The significance of the Galle Literary Festival statement that I signed recently is now clear; it’s caused massive debate at the event itself and forced the question of Colombo’s appalling human rights record to the fore:
During a lunchtime session at the Galle Literary Festival, one isolated-looking teenager sat among the audience.
He watched for a while before getting up and joining his mother standing at the back.
They were the 16-year-old son and the wife of Prageeth Eknaligoda, a journalist-come-cartoonist missing since 24 January 2010.
They visited the annual festival to lobby its participants on his plight – a plight which has inspired some to call for a festival boycott and provoked a debate in Sri Lanka.
Mr Eknaligoda, who had written articles critical of the government, was apparently abducted on his way home from the office and has not been seen since.
‘Not given chance’
After the session, Sandhya and Sanjaya Eknaligoda handed out leaflets to as many people as they could.
In the pamphlets, Sandhya said that her husband – a Sinhalese – worked ceaselessly to expose human rights abuses against minority Tamil civilians during the war against the Tamil Tigers “including the use of chemical weapons against civilian communities by government forces”.
The government denies using such weapons. It also denies any involvement in Mr Eknaligoda’s disappearance but says it has made no progress in investigating it.
The family gave out more leaflets at the festival’s cafe before returning to Colombo.
“I’m not 100% satisfied with our trip to Galle as I expected to speak to the whole crowd, at least for five minutes,” Sandhya Eknaligoda told the BBC.
“We were not given a chance to do that. But we did manage to give out leaflets, and I’m happy we spread some awareness at least.”
Two groups – the Paris-based Reporters Without Borders (RSF) and the Berlin-based exile group Journalists for Democracy in Sri Lanka (JDS) – urged writers to stay away from the Galle festival because, they said, many writers in Sri Lanka were being attacked, threatened or intimidated because of what they wrote.
The government, however, denies victimising journalists.
Mrs Eknaligoda said it was up to individuals whether or not they turned up.
She felt that a total boycott might have helped highlight human rights issues but hoped that those attending would intervene in her husband’s case, seeking more information or getting their governments to do so.

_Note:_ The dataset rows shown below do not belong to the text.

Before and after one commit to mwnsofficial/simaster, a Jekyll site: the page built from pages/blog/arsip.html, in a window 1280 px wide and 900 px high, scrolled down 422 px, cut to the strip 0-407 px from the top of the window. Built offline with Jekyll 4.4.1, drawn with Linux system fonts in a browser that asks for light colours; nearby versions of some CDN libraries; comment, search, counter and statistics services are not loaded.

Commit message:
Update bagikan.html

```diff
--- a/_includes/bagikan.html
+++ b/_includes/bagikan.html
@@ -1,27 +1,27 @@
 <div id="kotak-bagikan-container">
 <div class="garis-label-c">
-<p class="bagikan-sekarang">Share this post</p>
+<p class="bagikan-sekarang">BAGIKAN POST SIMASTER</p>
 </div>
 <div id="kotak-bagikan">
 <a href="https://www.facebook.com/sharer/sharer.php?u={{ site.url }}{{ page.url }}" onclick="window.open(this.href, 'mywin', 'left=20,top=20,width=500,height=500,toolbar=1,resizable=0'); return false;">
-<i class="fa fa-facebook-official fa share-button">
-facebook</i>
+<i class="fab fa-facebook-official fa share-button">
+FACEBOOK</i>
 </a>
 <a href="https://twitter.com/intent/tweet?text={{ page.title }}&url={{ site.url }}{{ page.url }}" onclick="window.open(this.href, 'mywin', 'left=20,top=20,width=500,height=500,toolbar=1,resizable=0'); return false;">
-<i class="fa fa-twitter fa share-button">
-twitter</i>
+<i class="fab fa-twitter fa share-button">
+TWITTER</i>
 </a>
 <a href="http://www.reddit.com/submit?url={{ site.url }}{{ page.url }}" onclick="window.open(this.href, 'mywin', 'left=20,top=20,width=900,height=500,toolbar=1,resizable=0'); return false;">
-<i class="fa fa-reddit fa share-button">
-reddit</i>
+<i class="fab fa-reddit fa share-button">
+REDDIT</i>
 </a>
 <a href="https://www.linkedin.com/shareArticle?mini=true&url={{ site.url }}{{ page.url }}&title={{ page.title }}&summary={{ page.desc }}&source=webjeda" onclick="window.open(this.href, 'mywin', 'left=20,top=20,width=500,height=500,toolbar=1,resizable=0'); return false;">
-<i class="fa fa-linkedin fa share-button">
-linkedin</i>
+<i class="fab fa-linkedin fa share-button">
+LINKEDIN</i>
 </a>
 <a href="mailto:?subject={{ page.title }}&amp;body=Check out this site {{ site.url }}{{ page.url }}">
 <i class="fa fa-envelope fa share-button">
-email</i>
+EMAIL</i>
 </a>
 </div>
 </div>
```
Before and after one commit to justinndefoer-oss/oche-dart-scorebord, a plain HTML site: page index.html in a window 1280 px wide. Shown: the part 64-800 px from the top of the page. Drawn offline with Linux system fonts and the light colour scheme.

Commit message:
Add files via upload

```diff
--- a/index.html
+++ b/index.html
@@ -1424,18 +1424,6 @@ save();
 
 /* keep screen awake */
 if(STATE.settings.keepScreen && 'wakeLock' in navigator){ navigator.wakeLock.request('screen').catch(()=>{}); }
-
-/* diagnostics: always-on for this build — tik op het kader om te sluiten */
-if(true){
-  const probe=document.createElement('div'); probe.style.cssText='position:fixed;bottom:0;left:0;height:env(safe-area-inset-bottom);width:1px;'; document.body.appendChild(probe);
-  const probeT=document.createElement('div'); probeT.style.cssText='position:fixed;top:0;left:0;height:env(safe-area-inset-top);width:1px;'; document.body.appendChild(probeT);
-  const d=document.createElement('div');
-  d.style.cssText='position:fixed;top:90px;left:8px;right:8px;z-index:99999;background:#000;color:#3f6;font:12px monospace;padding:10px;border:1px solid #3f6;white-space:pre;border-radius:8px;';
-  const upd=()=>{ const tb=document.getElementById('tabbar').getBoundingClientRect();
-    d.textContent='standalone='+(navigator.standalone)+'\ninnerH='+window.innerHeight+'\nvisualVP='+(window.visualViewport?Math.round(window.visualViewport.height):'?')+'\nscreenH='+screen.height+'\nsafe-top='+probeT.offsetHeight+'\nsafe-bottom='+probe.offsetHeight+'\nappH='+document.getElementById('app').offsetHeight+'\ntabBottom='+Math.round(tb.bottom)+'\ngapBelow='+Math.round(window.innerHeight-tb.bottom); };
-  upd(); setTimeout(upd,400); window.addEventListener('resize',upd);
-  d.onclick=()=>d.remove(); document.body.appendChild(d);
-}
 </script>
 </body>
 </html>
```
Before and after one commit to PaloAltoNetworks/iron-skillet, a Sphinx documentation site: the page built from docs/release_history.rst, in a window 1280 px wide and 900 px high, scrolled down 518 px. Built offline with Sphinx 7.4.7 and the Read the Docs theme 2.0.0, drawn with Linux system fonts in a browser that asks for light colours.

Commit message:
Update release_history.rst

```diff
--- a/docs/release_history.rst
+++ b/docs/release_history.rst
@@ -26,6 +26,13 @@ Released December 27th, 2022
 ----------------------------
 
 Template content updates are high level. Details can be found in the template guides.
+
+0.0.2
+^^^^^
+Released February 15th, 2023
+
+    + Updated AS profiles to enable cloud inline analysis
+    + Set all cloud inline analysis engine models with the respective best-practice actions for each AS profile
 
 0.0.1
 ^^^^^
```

‘Legitimising status quo’
During the festival in the quaint 17th century fort town, there has been much talk about the call to boycott.
Dozens of writers had to make a quick decision on whether to pull out.
The only one who did so explicitly heeding the stayaway message was South Africa’s Damon Galgut.
Canada’s Lawrence Hill addressed an audience on his novel that draws on his own father’s ancestry as a slave in America.
“It’s shocking what has happened to this disappeared journalist and so many other people who died or were made to disappear during the war or after,” Mr Hill told the BBC.
But he decided to support the festival as he believed it was a forum for free speech.
He thought he could fulfil the family’s request that he return home and “spread word of these abuses and speak about them with a little more authority and credibility, having been here”.
But the organisations calling for a stayaway say that having so many renowned authors in Sri Lanka will sustain the government’s message that all is well in the country – something they say is not the case.
If they “failed to express their concerns about the precarious conditions faced by the fellow writers and journalists… it simply legitimises the status quo,” the JDS said last week.
The festival’s founder, Geoffrey Dobbs from Britain, said he “really sympathised” with Mrs Eknaligoda and the criticisms of the human rights situation.
But, he said, the problems would not be solved through “a call to go to the barricades and shut down an event”.
“I think what the festival does is it does promote discussion,” he told BBC News.
Some, though by no means all, of the festival events had political overtones.
Sri Lankan poet Vivimarie Vanderpoorten read from her works, including a horrified reaction to the still unsolved killing of newspaper editor Lasantha Wickrematunga.
In a further discussion, three Sri Lankans read from their own novels, highlighting the events of July 1983 in Colombo when Tamils were burnt to death because of their ethnicity.
There was an airing of topics and opinions that often fail to get publicity in Sri Lanka – a country where meetings or seminars regularly get cancelled either by the authorities or by organisers, fearing a negative reaction from the state.
But this was not a conference and there was never going to be a unified statement of concern of the type that human rights groups might have liked.
A more official view, published in Sri Lanka’s Sunday Times, just wants us human rights campaigners to shut up and enjoy Sri Lanka’s glorious post-war freedoms:
For 30 years the country went through a kind of hell and endured untold economic and cultural deprivation. Now, with things looking up, we need all the friendly input we can get from well-meaning outsiders. Let the writers and the artists and the goodwill ambassadors come here and brighten up our lives, for Heaven’s sake. We have had enough dark days as it is.